|“||CompuServe has no more editorial control over such a publication than does a public library, book store, or newsstand, and it would be no more feasible for CompuServe to examine every publication it carries for potentially defamatory statements than it would be for any other distributor to do so.||”|
The court also declined plaintiff's request to hold CompuServe liable for the acts of Don Fitzpatrick Associates ("DFA"), the publisher of Rumorville, and CCI, an independent company that contracted with CompuServe to "manage, review, create, delete, edit and otherwise control the contents of" the Journalism Forum "in accordance with editorial and technical standards and conventions of style as established by CompuServe." DFA had no employment, contractual or other direct relationship with CompuServe. DFA provided Rumorville to the Journalism Forum under a contract with CCI. The Journalism Forum's contract with DFA obligated DFA to accept total responsibility for the contents of Rumorville. CompuServe, in turn, had no opportunity to review Rumorville USA's contents before it was uploaded, and received no part of any fees charged users for access to Rumorville. In addition, CompuServe subscribers paid flat monthly and time usage fees, regardless of the information services they use.
The court rejected plaintiff's contention that CCI or DFA could be considered agents of CompuServe, since each of the three entities were independent of one another. The court characterized CompuServe's right under its contract with CCI to remove text from its system for noncompliance with its standards as merely a means of maintaining "control over the results of CCI's independent work." Similarly, the court determined that contractual provisions calling for CompuServe to provide CCI with training, necessary support and to indemnify CCI from claims resulting from information appearing in the Journalism Forum did not give CompuServe sufficient control over CCI and its management to render CCI an agent of CompuServe.
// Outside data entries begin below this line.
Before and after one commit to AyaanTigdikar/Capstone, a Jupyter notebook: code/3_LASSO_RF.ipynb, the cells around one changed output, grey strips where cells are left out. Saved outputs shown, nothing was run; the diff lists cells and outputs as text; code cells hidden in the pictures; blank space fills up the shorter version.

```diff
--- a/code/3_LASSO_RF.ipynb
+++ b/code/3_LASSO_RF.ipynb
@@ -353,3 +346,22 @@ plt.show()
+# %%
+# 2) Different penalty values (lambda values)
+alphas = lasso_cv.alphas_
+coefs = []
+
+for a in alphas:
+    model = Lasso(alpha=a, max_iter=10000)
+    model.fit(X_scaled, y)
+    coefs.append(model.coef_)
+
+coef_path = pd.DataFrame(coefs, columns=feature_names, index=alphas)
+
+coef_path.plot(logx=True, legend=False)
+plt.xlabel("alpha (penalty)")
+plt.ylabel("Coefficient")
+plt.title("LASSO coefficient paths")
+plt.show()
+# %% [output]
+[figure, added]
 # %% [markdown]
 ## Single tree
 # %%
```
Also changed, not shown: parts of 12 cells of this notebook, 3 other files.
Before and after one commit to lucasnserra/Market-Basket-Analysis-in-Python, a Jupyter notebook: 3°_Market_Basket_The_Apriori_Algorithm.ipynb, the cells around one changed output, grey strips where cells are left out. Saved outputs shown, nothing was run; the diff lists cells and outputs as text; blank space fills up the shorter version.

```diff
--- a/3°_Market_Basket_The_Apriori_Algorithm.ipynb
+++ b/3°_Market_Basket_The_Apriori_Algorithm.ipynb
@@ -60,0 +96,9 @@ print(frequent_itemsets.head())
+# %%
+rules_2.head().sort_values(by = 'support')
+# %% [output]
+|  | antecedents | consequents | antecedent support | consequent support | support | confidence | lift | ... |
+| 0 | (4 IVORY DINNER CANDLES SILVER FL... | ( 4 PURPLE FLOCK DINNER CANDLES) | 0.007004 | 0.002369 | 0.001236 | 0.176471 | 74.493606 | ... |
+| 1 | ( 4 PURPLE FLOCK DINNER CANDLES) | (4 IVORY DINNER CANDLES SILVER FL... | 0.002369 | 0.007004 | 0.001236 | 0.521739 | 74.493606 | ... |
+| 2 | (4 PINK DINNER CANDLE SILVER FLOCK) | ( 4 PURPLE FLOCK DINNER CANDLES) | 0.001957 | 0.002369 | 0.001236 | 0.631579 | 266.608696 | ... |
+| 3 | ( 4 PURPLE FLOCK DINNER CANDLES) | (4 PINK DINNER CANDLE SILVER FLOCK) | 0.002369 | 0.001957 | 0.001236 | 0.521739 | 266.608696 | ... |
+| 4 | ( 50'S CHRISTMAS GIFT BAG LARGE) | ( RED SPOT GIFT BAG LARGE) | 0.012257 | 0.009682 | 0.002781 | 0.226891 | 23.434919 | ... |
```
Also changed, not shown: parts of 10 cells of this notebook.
Finally, the court rejected the notion that CompuServe could be vicariously liable for the actions of DFA, since DFA's contract was with CCI.